Head coach Tony Robichaux has accomplished a great deal at the University of Louisiana at Lafayette.  On top of that, Robichaux is married to the former Colleen Dailey of Iota, La.  The couple have three children—Ashley, Justin and Austin.  Any regrets? 


“When you miss 21 games of your son’s senior year, that’s not an easy thing,” Robichaux commented.  “[Justin] pitched for a state championship and his father wasn’t there.  In Little League, there were a lot of times when he played games and I wasn’t there.”


With all the success and athletic accomplishments that Robichaux has achieved there is one thing that the head coach has never done—never done until the 2007 season at least.  Robichaux had never coached one of his children, but this past season the father of three got the opportunity to coach his oldest son, Justin. 

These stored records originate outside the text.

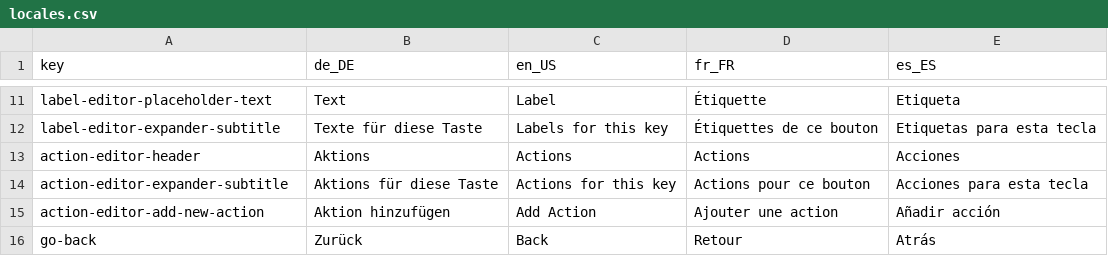
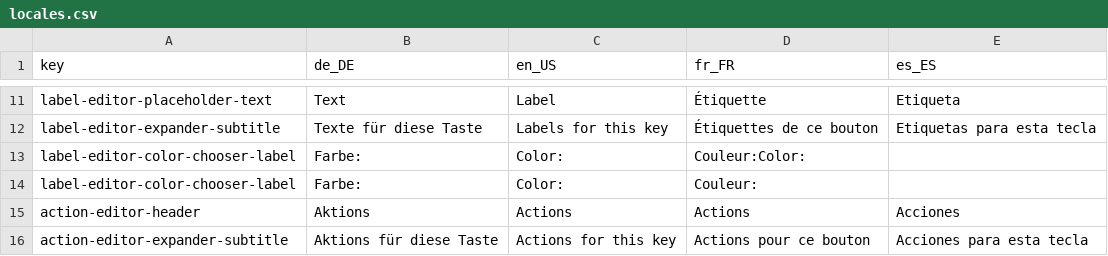
Before and after one commit to StreamController/StreamController, a CSV file: locales/locales.csv, drawn as a sheet; only a part is shown, gaps mark what is left out; the shorter side is filled out with more unchanged rows; the diff names each change by its address in the sheet, - before the commit and + after, or states it on an @@ line.

Commit message:
feat: add ability to use line breaks in labels (#147)
* Add ability to use line breaks in labels

* Chore(LabelEditor): Set textview style to linked

* Feat(LabelEditor): Add fake placeholder to Gtk.TextView

* Chore(LabelEditor): Move color chooser into new line

* Chore(LabelEditor): Split outline width and color into separate lines

---------

Co-authored-by: Core447 <100139110+Core447@users.noreply.github.com>

```diff
--- a/locales/locales.csv
+++ b/locales/locales.csv
+row 13: label-editor-color-chooser-label | Farbe: | Color: | Couleur:Color:
+row 14: label-editor-color-chooser-label | Farbe: | Color: | Couleur:
```
Also changed, not shown: 2 other files.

“Every day at 2:30 [p.m.], I get to see one of my children,” the elder Robichaux stated with a smile, folding his arms across his red, dry-fit Under Armour baseball polo.  “He has the opportunity to play baseball with us here.  That is a pretty special thing.”


“It’s a little different because now a lot of the things that I tell [Justin]…have a little more meaning now because he is playing for us,” explained assistant coach Anthony Babineaux, who has been with the Ragin’ Cajuns as long as Tony Robichaux.  “The things he does on the field and off the field directly relate to our program.  Before, I would give him a tip here or there if he was hitting in the cages to help out a little bit.  Now, it is to help out our team.  I think that is the main difference. 


“It’s special for me, as well as Coach Robichaux, because I have known Justin for so long and it’s been special to watch him grow and mature into the young man he is today.”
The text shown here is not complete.